Leadership, sustainability and capitalizing on opportunities were key topics at ASB’s 85th annaul BakingTech.
Attendance was up from 820 participants in 2008, a sign more bakers are reaching out for ideas and networking in this difficult economy. The conference included more than 24 technical sessions that covered topics such as ingredient labeling, enzymes, purchasing strategies, alternative energy sources, flexible equipment, vision systems and achieving a greener bakery. Other events included a new member welcome reception and an executive panel on consumer trends in baking.
ASB welcomed new Hall of Fame inductees:
Dale Lecrone, founder, LeMatic., Jackson, Mich, a company that has been providing innovative solutions for packaging and automated systems to the worldwide baking industry since 1973.
Louis Kuchuris, baker who founded East Balt Commissary, Chicago, to supply McDonald's® first franchise with buns and muffins. Kuchuris and Ray Kroc, founder and chairman, McDonald's Corp. 1955-1984, sealed the deal on the customer-supplier relationship with only a “gentleman,s handshake,” which lead to a successful worldwide operation.

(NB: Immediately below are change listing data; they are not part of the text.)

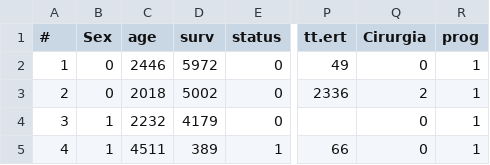
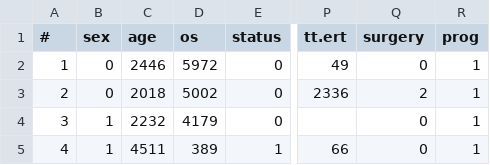
Before and after one commit to cmprsk/valkyrie, a CSV file: _data/brainstem2015.csv, drawn as a sheet; only a part is shown, gaps mark what is left out; the diff names each change by its address in the sheet, - before the commit and + after, or states it on an @@ line.

```diff
--- a/_data/brainstem2015.csv
+++ b/_data/brainstem2015.csv
-B1: Sex
+B1: sex
-D1: surv
+D1: os
-Q1: Cirurgia
+Q1: surgery
```
Also changed, not shown: _data/dipg.csv, 10 other files.
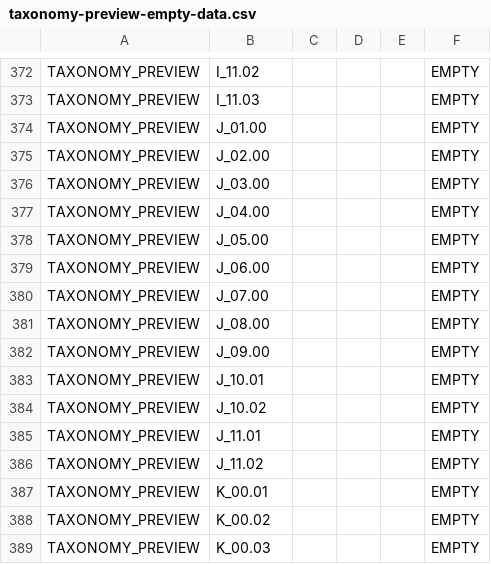
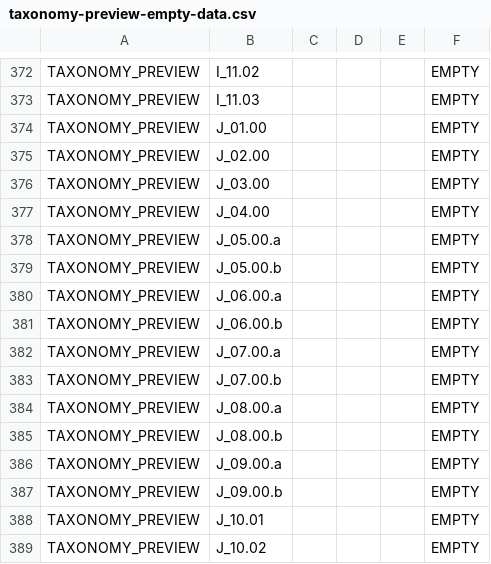
Before and after one commit to francoislandais/irb_dashboard, a CSV file: app/assets/taxonomy-preview-empty-data.csv, drawn as a sheet; only a part is shown, gaps mark what is left out; the shorter side is filled out with more unchanged rows.

```diff
--- a/app/assets/taxonomy-preview-empty-data.csv
+++ b/app/assets/taxonomy-preview-empty-data.csv
@@ -377,7 +377,12 @@ TAXONOMY_PREVIEW;J_03.00;;;;EMPTY
 TAXONOMY_PREVIEW;J_04.00;;;;EMPTY
-TAXONOMY_PREVIEW;J_05.00;;;;EMPTY
-TAXONOMY_PREVIEW;J_06.00;;;;EMPTY
-TAXONOMY_PREVIEW;J_07.00;;;;EMPTY
-TAXONOMY_PREVIEW;J_08.00;;;;EMPTY
-TAXONOMY_PREVIEW;J_09.00;;;;EMPTY
+TAXONOMY_PREVIEW;J_05.00.a;;;;EMPTY
+TAXONOMY_PREVIEW;J_05.00.b;;;;EMPTY
+TAXONOMY_PREVIEW;J_06.00.a;;;;EMPTY
+TAXONOMY_PREVIEW;J_06.00.b;;;;EMPTY
+TAXONOMY_PREVIEW;J_07.00.a;;;;EMPTY
+TAXONOMY_PREVIEW;J_07.00.b;;;;EMPTY
+TAXONOMY_PREVIEW;J_08.00.a;;;;EMPTY
+TAXONOMY_PREVIEW;J_08.00.b;;;;EMPTY
+TAXONOMY_PREVIEW;J_09.00.a;;;;EMPTY
+TAXONOMY_PREVIEW;J_09.00.b;;;;EMPTY
 TAXONOMY_PREVIEW;J_10.01;;;;EMPTY
```
Also changed, not shown: app/assets/ITS_explorer_template_names.csv, app/assets/ITS_template_taxonomy_history.csv, 12 other files.
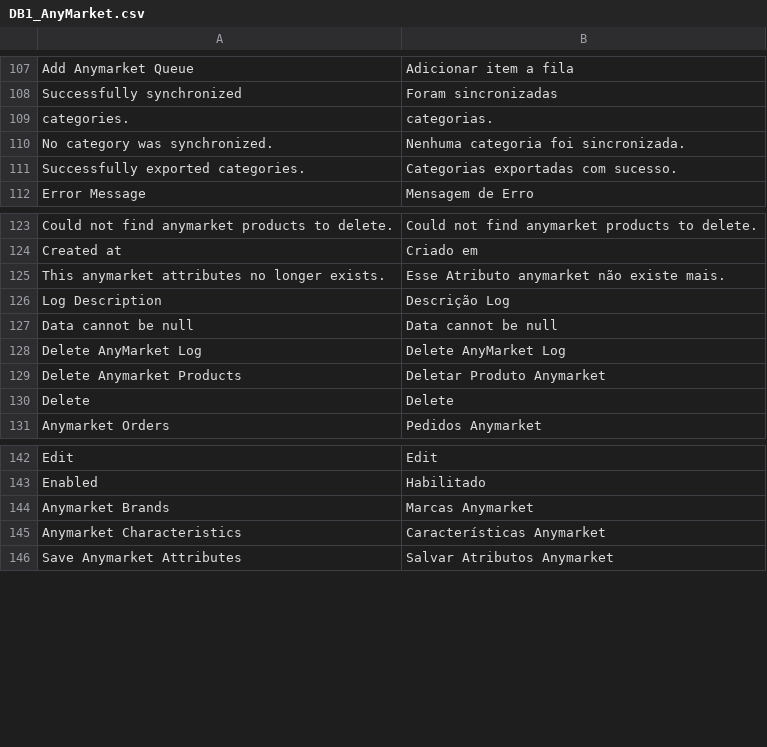
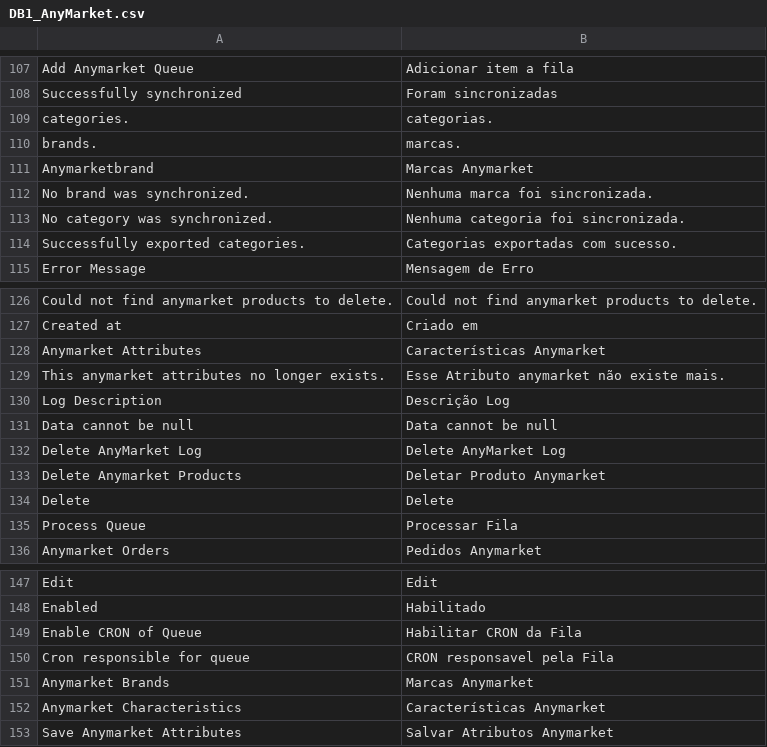
Before and after one commit to robilemos89/anymarket_magento, a CSV file: app/locale/pt_BR/DB1_AnyMarket.csv, drawn as a sheet; only a part is shown, gaps mark what is left out.

Commit message:
[ANYMARKET] - MELHORIAS MAGENTO PÓS CONSULTORIA

```diff
--- a/app/locale/pt_BR/DB1_AnyMarket.csv
+++ b/app/locale/pt_BR/DB1_AnyMarket.csv
@@ -109,2 +109,5 @@
 " categories."," categorias."
+" brands."," marcas."
+"Anymarketbrand","Marcas Anymarket"
+"No brand was synchronized.", "Nenhuma marca foi sincronizada."
 "No category was synchronized.","Nenhuma categoria foi sincronizada."
@@ -124,2 +127,3 @@
 "Created at","Criado em"
+"Anymarket Attributes","Características Anymarket"
 "This anymarket attributes no longer exists.","Esse Atributo anymarket não existe mais."
@@ -130,2 +134,3 @@
 "Delete","Delete"
+"Process Queue","Processar Fila"
 "Anymarket Orders","Pedidos Anymarket"
@@ -143,2 +148,4 @@
 "Enabled","Habilitado"
+"Enable CRON of Queue","Habilitar CRON da Fila"
+"Cron responsible for queue","CRON responsavel pela Fila"
 "Anymarket Brands","Marcas Anymarket"
```
Also changed, not shown: 10 other files.
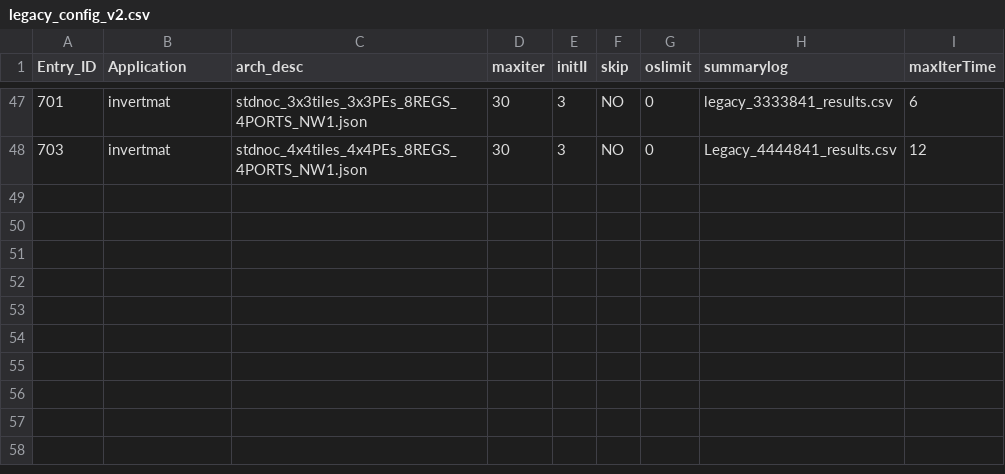
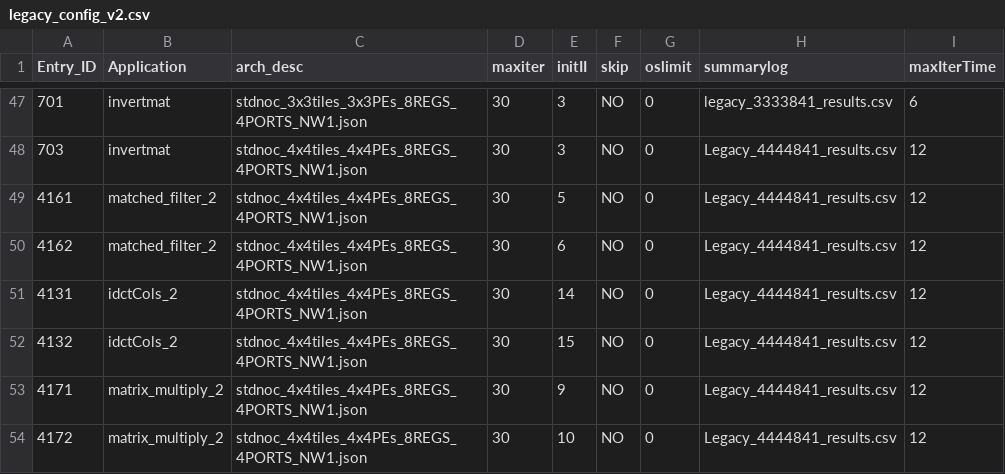
Before and after one commit to Dhananjayadmd/HiMap2_Scripts, a CSV file: legacy_config_v2.csv, drawn as a sheet; only a part is shown, gaps mark what is left out.

Commit message:
adding config

```diff
--- a/legacy_config_v2.csv
+++ b/legacy_config_v2.csv
@@ -48 +48,7 @@ Entry_ID,Application,arch_desc,maxiter,initII,skip,oslimit,summarylog,maxIterTim
 703,invertmat,stdnoc_4x4tiles_4x4PEs_8REGS_4PORTS_NW1.json,30,3,NO,0,Legacy_4444841_results.csv,12
+4161,matched_filter_2,stdnoc_4x4tiles_4x4PEs_8REGS_4PORTS_NW1.json,30,5,NO,0,Legacy_4444841_results.csv,12
+4162,matched_filter_2,stdnoc_4x4tiles_4x4PEs_8REGS_4PORTS_NW1.json,30,6,NO,0,Legacy_4444841_results.csv,12
+4131,idctCols_2,stdnoc_4x4tiles_4x4PEs_8REGS_4PORTS_NW1.json,30,14,NO,0,Legacy_4444841_results.csv,12
+4132,idctCols_2,stdnoc_4x4tiles_4x4PEs_8REGS_4PORTS_NW1.json,30,15,NO,0,Legacy_4444841_results.csv,12
+4171,matrix_multiply_2,stdnoc_4x4tiles_4x4PEs_8REGS_4PORTS_NW1.json,30,9,NO,0,Legacy_4444841_results.csv,12
+4172,matrix_multiply_2,stdnoc_4x4tiles_4x4PEs_8REGS_4PORTS_NW1.json,30,10,NO,0,Legacy_4444841_results.csv,12
```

Dr. Louys Rumsey, educator who started the Baking Science and Management department at Florida State University; inventor; visionary marketer for the baking industry.
Dora Schwebel, started Schwebel Baking Co. with her husband in 1906. By 1923, they were producing 1,000 loaves a day. After her husband died in 1928, Schwebel steered the company through the Great Depression, often donating bread to those in need, while building the company's success. Schwebel Baking Co. went on to expand and continues to flourish today. Schwebel died in 1964.
Keynote speaker, Tom Flick, author of “Leading People to Excellence,” encouraged bakers to strive for excellence, providing inspiring words about leadership. “Leadership has always been about concern for the people who work with you,” he says. “Leadership is movement, taking action, risk and not expecting anything in return.” He also urged bakers not to pass up new ideas and opportunities. “We're wired two-thirds stop and one-half go, which causes us to stop going after our dreams and goals.” He says people see themselves as they've always been instead of what they could be. “How many times do we ignore opportunities because we do things the way we've always done them,” he adds.
Flint encouraged bakers to think outside the box, as well as give 100 percent of their attention to the people they come into contact with and the tasks at hand, in order to relate more effectively. Good advice as bakers navigate the obstacles and opportunities ahead in 2009.